» **Task statement**
Give the records again in full, exactly as they are.

____________

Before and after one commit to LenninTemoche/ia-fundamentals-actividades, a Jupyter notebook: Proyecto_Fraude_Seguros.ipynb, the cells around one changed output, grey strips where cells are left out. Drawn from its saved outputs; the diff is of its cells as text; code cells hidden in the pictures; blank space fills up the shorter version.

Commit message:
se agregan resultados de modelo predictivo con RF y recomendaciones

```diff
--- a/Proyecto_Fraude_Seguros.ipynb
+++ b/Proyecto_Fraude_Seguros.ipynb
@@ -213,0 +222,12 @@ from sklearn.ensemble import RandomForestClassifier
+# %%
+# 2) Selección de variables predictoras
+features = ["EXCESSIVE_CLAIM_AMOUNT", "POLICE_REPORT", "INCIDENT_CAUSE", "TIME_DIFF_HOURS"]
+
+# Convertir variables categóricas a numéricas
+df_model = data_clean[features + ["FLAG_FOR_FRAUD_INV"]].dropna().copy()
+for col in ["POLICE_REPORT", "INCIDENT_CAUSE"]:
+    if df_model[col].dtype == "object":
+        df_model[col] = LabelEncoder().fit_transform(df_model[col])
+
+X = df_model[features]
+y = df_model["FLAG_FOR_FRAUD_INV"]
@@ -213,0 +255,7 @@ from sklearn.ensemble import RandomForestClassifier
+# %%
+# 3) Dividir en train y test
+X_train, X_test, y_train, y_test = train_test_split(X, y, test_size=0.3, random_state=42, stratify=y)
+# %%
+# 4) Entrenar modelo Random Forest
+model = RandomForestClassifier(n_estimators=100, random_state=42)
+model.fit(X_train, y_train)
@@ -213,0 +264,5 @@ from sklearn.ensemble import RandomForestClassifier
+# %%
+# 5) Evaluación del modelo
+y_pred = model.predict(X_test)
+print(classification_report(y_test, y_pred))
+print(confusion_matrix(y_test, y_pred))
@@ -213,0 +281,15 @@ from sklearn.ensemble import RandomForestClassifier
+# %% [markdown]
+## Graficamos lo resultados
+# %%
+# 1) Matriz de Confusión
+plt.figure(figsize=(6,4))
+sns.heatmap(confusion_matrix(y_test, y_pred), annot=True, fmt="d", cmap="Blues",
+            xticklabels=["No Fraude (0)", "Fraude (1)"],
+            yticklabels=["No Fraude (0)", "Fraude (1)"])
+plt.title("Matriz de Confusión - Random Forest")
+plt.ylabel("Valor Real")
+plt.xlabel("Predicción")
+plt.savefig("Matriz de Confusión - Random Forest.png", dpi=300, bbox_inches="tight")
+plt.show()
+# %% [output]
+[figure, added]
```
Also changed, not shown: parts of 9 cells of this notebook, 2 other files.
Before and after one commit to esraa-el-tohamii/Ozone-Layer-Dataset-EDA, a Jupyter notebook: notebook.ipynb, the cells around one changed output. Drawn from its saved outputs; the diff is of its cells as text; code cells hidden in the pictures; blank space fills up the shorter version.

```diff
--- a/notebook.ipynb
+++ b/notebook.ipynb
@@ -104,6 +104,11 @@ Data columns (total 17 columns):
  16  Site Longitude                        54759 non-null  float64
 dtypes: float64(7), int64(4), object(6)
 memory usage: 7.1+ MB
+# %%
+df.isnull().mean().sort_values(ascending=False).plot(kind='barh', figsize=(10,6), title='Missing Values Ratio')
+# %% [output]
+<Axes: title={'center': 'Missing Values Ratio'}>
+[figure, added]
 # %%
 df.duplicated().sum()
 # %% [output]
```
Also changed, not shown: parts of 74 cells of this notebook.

____________

» **Task response**
Before and after one commit to LenninTemoche/ia-fundamentals-actividades, a Jupyter notebook: Proyecto_Fraude_Seguros.ipynb, the cells around one changed output, grey strips where cells are left out. Drawn from its saved outputs; the diff is of its cells as text; code cells hidden in the pictures; blank space fills up the shorter version.

Commit message:
se agregan resultados de modelo predictivo con RF y recomendaciones

```diff
--- a/Proyecto_Fraude_Seguros.ipynb
+++ b/Proyecto_Fraude_Seguros.ipynb
@@ -213,0 +222,12 @@ from sklearn.ensemble import RandomForestClassifier
+# %%
+# 2) Selección de variables predictoras
+features = ["EXCESSIVE_CLAIM_AMOUNT", "POLICE_REPORT", "INCIDENT_CAUSE", "TIME_DIFF_HOURS"]
+
+# Convertir variables categóricas a numéricas
+df_model = data_clean[features + ["FLAG_FOR_FRAUD_INV"]].dropna().copy()
+for col in ["POLICE_REPORT", "INCIDENT_CAUSE"]:
+    if df_model[col].dtype == "object":
+        df_model[col] = LabelEncoder().fit_transform(df_model[col])
+
+X = df_model[features]
+y = df_model["FLAG_FOR_FRAUD_INV"]
@@ -213,0 +255,7 @@ from sklearn.ensemble import RandomForestClassifier
+# %%
+# 3) Dividir en train y test
+X_train, X_test, y_train, y_test = train_test_split(X, y, test_size=0.3, random_state=42, stratify=y)
+# %%
+# 4) Entrenar modelo Random Forest
+model = RandomForestClassifier(n_estimators=100, random_state=42)
+model.fit(X_train, y_train)
@@ -213,0 +264,5 @@ from sklearn.ensemble import RandomForestClassifier
+# %%
+# 5) Evaluación del modelo
+y_pred = model.predict(X_test)
+print(classification_report(y_test, y_pred))
+print(confusion_matrix(y_test, y_pred))
@@ -213,0 +281,15 @@ from sklearn.ensemble import RandomForestClassifier
+# %% [markdown]
+## Graficamos lo resultados
+# %%
+# 1) Matriz de Confusión
+plt.figure(figsize=(6,4))
+sns.heatmap(confusion_matrix(y_test, y_pred), annot=True, fmt="d", cmap="Blues",
+            xticklabels=["No Fraude (0)", "Fraude (1)"],
+            yticklabels=["No Fraude (0)", "Fraude (1)"])
+plt.title("Matriz de Confusión - Random Forest")
+plt.ylabel("Valor Real")
+plt.xlabel("Predicción")
+plt.savefig("Matriz de Confusión - Random Forest.png", dpi=300, bbox_inches="tight")
+plt.show()
+# %% [output]
+[figure, added]
```
Also changed, not shown: parts of 9 cells of this notebook, 2 other files.
Before and after one commit to esraa-el-tohamii/Ozone-Layer-Dataset-EDA, a Jupyter notebook: notebook.ipynb, the cells around one changed output. Drawn from its saved outputs; the diff is of its cells as text; code cells hidden in the pictures; blank space fills up the shorter version.

```diff
--- a/notebook.ipynb
+++ b/notebook.ipynb
@@ -104,6 +104,11 @@ Data columns (total 17 columns):
  16  Site Longitude                        54759 non-null  float64
 dtypes: float64(7), int64(4), object(6)
 memory usage: 7.1+ MB
+# %%
+df.isnull().mean().sort_values(ascending=False).plot(kind='barh', figsize=(10,6), title='Missing Values Ratio')
+# %% [output]
+<Axes: title={'center': 'Missing Values Ratio'}>
+[figure, added]
 # %%
 df.duplicated().sum()
 # %% [output]
```
Also changed, not shown: parts of 74 cells of this notebook.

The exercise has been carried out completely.